On 11 April 2013 the German Federal Supreme Court had to decide on the scope of protection of well-known trademarks (file no. I ZR 214/11). The plaintiff was the German company Volkswagen AG, the owner of the famous Community trademark “Volkswagen”, which is registered for vehicles as well as repair and maintenance services and vehicle parts. The defendants included a company of the Springer Group – a big publisher operating the website for the Bild newspaper (an established tabloid in Germany), and ATU Autoteile-Unger- Handels GmbH & Co. KG – an independent company offering spare parts and repair services for vehicles.
Both defendants ran a joint campaign in which ATU provided maintenance and repair services for vehicles under the designation “Volks-Inspektion”, offered tires under the designation “Volksreifen” and ATU was designated as “Volkswerkstatt”. In other campaigns with different cooperation partners the Springer Group used designations such as “Volksspartarif”, “Volksfarbe”, “Volks-DSL”, among others.

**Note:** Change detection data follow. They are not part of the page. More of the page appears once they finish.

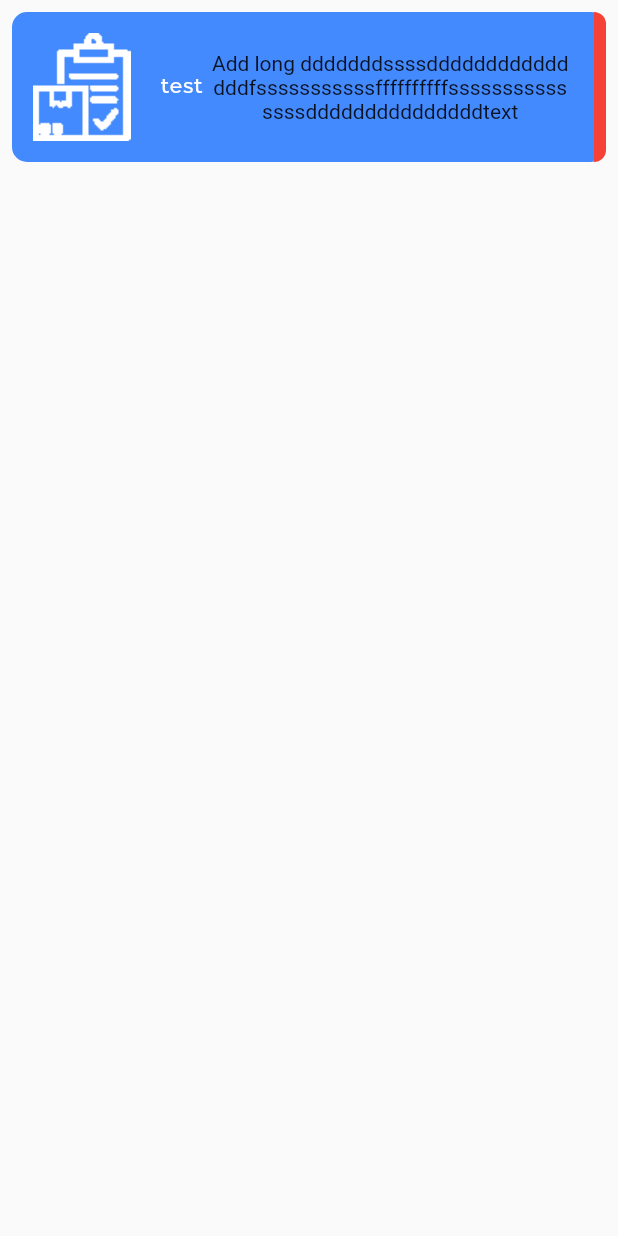
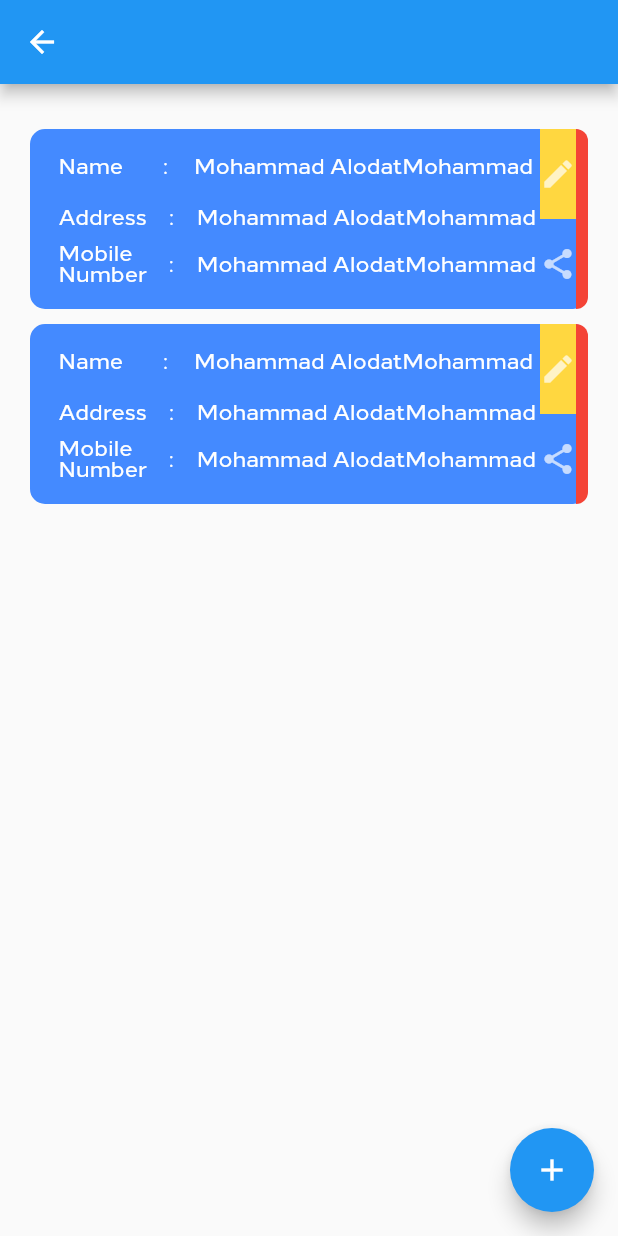
Before and after one commit to Belal-alodat/fast_trans, a Flutter app: the AddShipmentPage screen opened by its route, after a tap on "From", on a phone screen of 412 x 824 dp. Run offline on Flutter 3.47's test engine with Material 2 defaults, Android fonts, the phone set to English and light mode, and no system bars; our stand-ins replace dio, easy_localization.

Commit message:
shipmentPage2

```diff
--- a/lib/main.dart
+++ b/lib/main.dart
@@ -6,6 +6,7 @@
 import 'register_home.dart';
 import 'screen/Text_page.dart';
 import 'screen/add_shipment_page.dart';
+import 'screen/list_addresses_page.dart';
 
 void main() async {
   WidgetsFlutterBinding.ensureInitialized();
@@ -45,7 +46,7 @@
         // When navigating to the "/second" route, build the SecondScreen widget.
         '/register': (context) => RegisterHomeScreen(),
         '/shipment': (context) => AddShipmentPage(),
-        '/text': (context) => TextPage(),
+        '/list-addresses': (context) => ListAddressesPage(),
         '/text': (context) => TextPage(),
       },
     );
--- a/lib/screen/add_shipment_page.dart
+++ b/lib/screen/add_shipment_page.dart
@@ -3,6 +3,7 @@
 
 import '../core/app_session.dart';
 import '../providers/Auth.dart';
+import '../widget/card_with_colored_edge.dart';
 import '../widget/round_elevated_button.dart';
 
 class AddShipmentPage extends StatefulWidget {
@@ -26,7 +27,7 @@
 
   Widget build(BuildContext context) {
     double height = 50.0;
-    Direction diredction = AppSession.instance.languageCode == 'ar'
+    Direction direction = AppSession.instance.languageCode == 'ar'
         ? Direction.left
         : Direction.right;
     return Scaffold(
@@ -48,7 +49,7 @@
                   height,
                   Colors.blueAccent,
                   Colors.red,
-                  diredction,
+                  direction,
                   // getWidget1('images/from.png', 'From'),
                   getWidget10('images/from.png', 'From', 'From From From',
                       Colors.white),
@@ -62,7 +63,7 @@
                   height,
                   Colors.blueAccent,
                   Colors.red,
-                  diredction,
+                  direction,
                   getWidget10(
                       'images/to.png', 'To', 'To To To To', Colors.white),
                   row3children: getRow3Widget(height),
@@ -75,7 +76,7 @@
                   height,
                   Colors.blueAccent,
                   Colors.red,
-                  diredction,
+                  direction,
                   getWidget10('images/packagedetails.png', 'Package Details',
                       'Package Details', Colors.white),
                   row3children: getRow3Widget(height),
@@ -211,7 +212,7 @@
   }
 
   void from() {
-    Navigator.pushNamed(context, '/text');
+    Navigator.pushNamed(context, '/list-addresses');
   }
 
   void PackageDetails() {
@@ -219,88 +220,6 @@
   }
 
   void To() {
-    Navigator.pushNamed(context, '/text');
+    Navigator.pushNamed(context, '/list-addresses');
   }
 }
-
-enum Direction { right, left }
-
-class CaredWithColoredEdge extends StatelessWidget {
-  final double height;
-  final Color backGroundColor;
-  final Color edgeColor;
-  final Direction direction;
-  final Widget child;
-  List<Widget>? row3children;
-  CaredWithColoredEdge(
-    this.height,
-    this.backGroundColor,
-    this.edgeColor,
-    this.direction,
-    this.child, {
-    List<Widget>? row3children,
-    Key? key,
-  }) : super(key: key) {
-    this.row3children = row3children;
-  }
-
-  @override
-  Widget build(BuildContext context) {
-    var aligDirection = direction == Direction.right
-        ? MainAxisAlignment.end
-        : MainAxisAlignment.end;
-    var borderDirection = direction == Direction.right
-        ? BorderRadius.only(
-            topRight: Radius.circular(10.0), bottomRight: Radius.circular(10.0))
-        : BorderRadius.only(
-            topLeft: Radius.circular(10.0), bottomLeft: Radius.circular(10.0));
-    return Stack /*Column*/ (
-      children: [
-        Row(
-          children: [
-            Expanded(
-              child: Container(
-                height: height,
-                decoration: BoxDecoration(
-                  color: backGroundColor,
-                  border: Border.all(
-                    width: 4,
-                    // color: MyColor.TxtColorOrange,
-                    color: backGroundColor,
-                  ),
-                  borderRadius: BorderRadius.circular(10.0),
-                ),
-                child: child,
-              ),
-            ),
-          ],
-        ),
-        Row(
-          mainAxisAlignment: aligDirection,
-          // crossAxisAlignment: CrossAxisAlignment.start,
-          children: [
-            Container(
-              height: height,
-              //  width: 5,
-              decoration: BoxDecoration(
-                //  color: edgeColor, //Colors.black,
-                border: Border.all(
-                  width: 4,
-                  // color: MyColor.TxtColorOrange,
-                  color: edgeColor,
-                ),
-                borderRadius: borderDirection,
-              ),
-            ),
-          ],
-        ),
-        if (row3children != null)
-          Row(
-            mainAxisAlignment: aligDirection,
-            // crossAxisAlignment: CrossAxisAlignment.start,
-            children: row3children ?? const <Widget>[],
-          ),
-      ],
-    );
-  }
-}
--- /dev/null
+++ b/lib/screen/list_addresses_page.dart
@@ -0,0 +1,202 @@
+import 'package:flutter/material.dart';
+
+import '../core/app_session.dart';
+import '../widget/card_with_colored_edge.dart';
+
+class ListAddressesPage extends StatefulWidget {
+  @override
+  _ListAddressesState createState() => _ListAddressesState();
+}
+
+class _ListAddressesState extends State<ListAddressesPage> {
+  Widget build(BuildContext context) {
+    double height = 150.0;
+    Direction direction = AppSession.instance.languageCode == 'ar'
+        ? Direction.left
+        : Direction.right;
+
+    return Scaffold(
+      floatingActionButton: FloatingActionButton(
+        onPressed: () {},
+        tooltip: 'Increment',
+        child: const Icon(Icons.add),
+      ),
+      appBar: AppBar(),
+      body: SafeArea(
+        child: SingleChildScrollView(
+          padding: const EdgeInsets.symmetric(vertical: 20, horizontal: 20),
+          child: Column(
+            mainAxisAlignment: MainAxisAlignment.start,
+            crossAxisAlignment: CrossAxisAlignment.start,
+            children: getChildren(height, direction),
+          ),
+        ),
+      ),
+    );
+  }
+
+  List<Widget> getChildren(double height, Direction direction) {
+    List<Widget> children = [];
+    for (int i = 0; i < 2; i++) {
+      children.add(const SizedBox(height: 10));
+      children.add(InkWell(
+          onTap: () {
+            print('selected cared index $i');
+          },
+          child: CaredWithColoredEdge(
+            row3children: getRow3Widget(120, i),
+            120,
+            Colors.blueAccent,
+            Colors.red,
+            direction,
+            // getWidget1('images/from.png', 'From'),
+            getWidget10('images/from.png', 'Name', 'Mohammad AlodatMohammad ',
+                Colors.white),
+          )));
+    }
+    return children;
+  }
+
+  Widget text(
+    String text, {
+    Color color = Colors.black,
+    double size = 14,
+    String font = 'm',
+  }) {
+    return Text(
+      text,
+      style: TextStyle(color: color, fontSize: size, fontFamily: 'loew$font'),
+      softWrap: true,
+    );
+  }
+
+  List<Widget> getRow3Widget(double height, int index) {
+    return [
+      Center(
+        child: Column(
+          children: [
+            Container(
+              height: height / 2,
+              color: Colors.amberAccent,
+              child: InkWell(
+                onTap: () {
+                  print('selected Icone index $index');
+                },
+                child: Icon(
+                  Icons.edit,
+                  color: Colors.white70,
+                  //size: 30,
+                ),
+              ),
+              //  color: Colors.black,
+            ),
+            Container(
+              height: height / 2,
+              //  color: Colors.amberAccent,
+              child: InkWell(
+                onTap: () {
+                  print('selected Icone index $index');
+                },
+                child: Icon(
+                  Icons.share,
+                  color: Colors.white70,
+                  //size: 30,
+                ),
+              ),
+              //  color: Colors.black,
+            ),
+          ],
+        ),
+      ),
+      const SizedBox(width: 8),
+    ];
+  }
+
+  Widget getWidget10(String imagePath, String textLabel1, String textLabel2,
+      Color backgroundColor) {
+    return Padding(
+      padding: const EdgeInsets.fromLTRB(15, 15, 15, 5),
+      child: Column(
+        children: [
+          Row(
+            children: [
+              Container(
+                //  color: Colors.red,
+                child: text(textLabel1, color: backgroundColor),
+              ),
+              SizedBox(width: 27),
+              Container(
+                //   color: Colors.red,
+                child: text(":", color: backgroundColor),
+              ),
+              Expanded(
+                child: Container(
+                  //  color: Colors.red,
+                  child: Text(
+                    textAlign: TextAlign.center,
+                    textLabel2,
+                    overflow: TextOverflow.ellipsis,
+                    style:
+                        TextStyle(color: backgroundColor, fontFamily: 'loewm'),
+                  ),
+                ),
+              ),
+            ],
+          ),
+          SizedBox(height: 20),
+          Row(
+            children: [
+              Container(
+                //   color: Colors.red,
+                child: text('Address', color: backgroundColor),
+              ),
+              SizedBox(width: 15),
+              Container(
+                //  color: Colors.red,
+                child: text(":", color: backgroundColor),
+              ),
+              Expanded(
+                child: Container(
+                  //  color: Colors.red,
+                  child: Text(
+                    textAlign: TextAlign.center,
+                    textLabel2,
+                    overflow: TextOverflow.ellipsis,
+                    style:
+                        TextStyle(color: backgroundColor, fontFamily: 'loewm'),
+                  ),
+                ),
+              ),
+            ],
+          ),
+          SizedBox(height: 10),
+          Row(
+            children: [
+              Container(
+                //  color: Colors.red,
+                child: text('Mobile\nNumber', color: backgroundColor),
+              ),
+              SizedBox(width: 15),
+              Container(
+                //color: Colors.red,
+                child: text(":", color: backgroundColor),
+              ),
+              Expanded(
+                child: Container(
+                  //  color: Colors.red,
+                  child: Text(
+                    textAlign: TextAlign.center,
+                    textLabel2,
+                    overflow: TextOverflow.ellipsis,
+                    style:
+                        TextStyle(color: backgroundColor, fontFamily: 'loewm'),
+                  ),
+                ),
+              ),
+            ],
+          ),
+        ],
+      ),
+    );
+  }
+}
--- /dev/null
+++ b/lib/widget/card_with_colored_edge.dart
@@ -0,0 +1,83 @@
+import 'package:flutter/material.dart';
+
+enum Direction { right, left }
+
+class CaredWithColoredEdge extends StatelessWidget {
+  final double height;
+  final Color backGroundColor;
+  final Color edgeColor;
+  final Direction direction;
+  final Widget child;
+  List<Widget>? row3children;
+  CaredWithColoredEdge(
+    this.height,
+    this.backGroundColor,
+    this.edgeColor,
+    this.direction,
+    this.child, {
+    List<Widget>? row3children,
+    Key? key,
+  }) : super(key: key) {
+    this.row3children = row3children;
+  }
+
+  @override
+  Widget build(BuildContext context) {
+    var aligDirection = direction == Direction.right
+        ? MainAxisAlignment.end
+        : MainAxisAlignment.end;
+    var borderDirection = direction == Direction.right
+        ? BorderRadius.only(
+            topRight: Radius.circular(10.0), bottomRight: Radius.circular(10.0))
+        : BorderRadius.only(
+            topLeft: Radius.circular(10.0), bottomLeft: Radius.circular(10.0));
+    return Stack /*Column*/ (
+      children: [
+        Row(
+          children: [
+            Expanded(
+              child: Container(
+                height: height,
+                decoration: BoxDecoration(
+                  color: backGroundColor,
+                  border: Border.all(
+                    width: 4,
+                    // color: MyColor.TxtColorOrange,
+                    color: backGroundColor,
+                  ),
+                  borderRadius: BorderRadius.circular(10.0),
+                ),
+                child: child,
+              ),
+            ),
+          ],
+        ),
+        Row(
+          mainAxisAlignment: aligDirection,
+          // crossAxisAlignment: CrossAxisAlignment.start,
+          children: [
+            Container(
+              height: height,
+              //  width: 5,
+              decoration: BoxDecoration(
+                //  color: edgeColor, //Colors.black,
+                border: Border.all(
+                  width: 4,
+                  // color: MyColor.TxtColorOrange,
+                  color: edgeColor,
+                ),
+                borderRadius: borderDirection,
+              ),
+            ),
+          ],
+        ),
+        if (row3children != null)
+          Row(
+            mainAxisAlignment: aligDirection,
+            // crossAxisAlignment: CrossAxisAlignment.start,
+            children: row3children ?? const <Widget>[],
+          ),
+      ],
+    );
+  }
+}
```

Volkswagen AG regarded the use of these terms as an infringement of its famous trademark “Volkswagen” and started legal action against the defendants. In its decision, the German Federal Supreme Court pointed out that wellknown trademarks have a broad scope of protection. Therefore third parties, when using similar designations, need to keep more distance from well-known marks than from those lesser-known. The German Federal Supreme Court held that a wellknown trademark will be infringed if the respective consumers think that there is an economic or organisational link between the owner of the well-known trademark and the user of the contested signs; or if the use of the contested signs prejudices the distinctiveness of the well-known trademark. As the Court of Appeals had not taken into account this broad scope of protection of well-known trademarks, the German Federal Supreme Court reversed and remanded the decision.
Although the reasoning of the German Federal Supreme Court has not yet been published, it is clear that the court’s decision has further widened the scope of the already broad protection for well-known trademarks.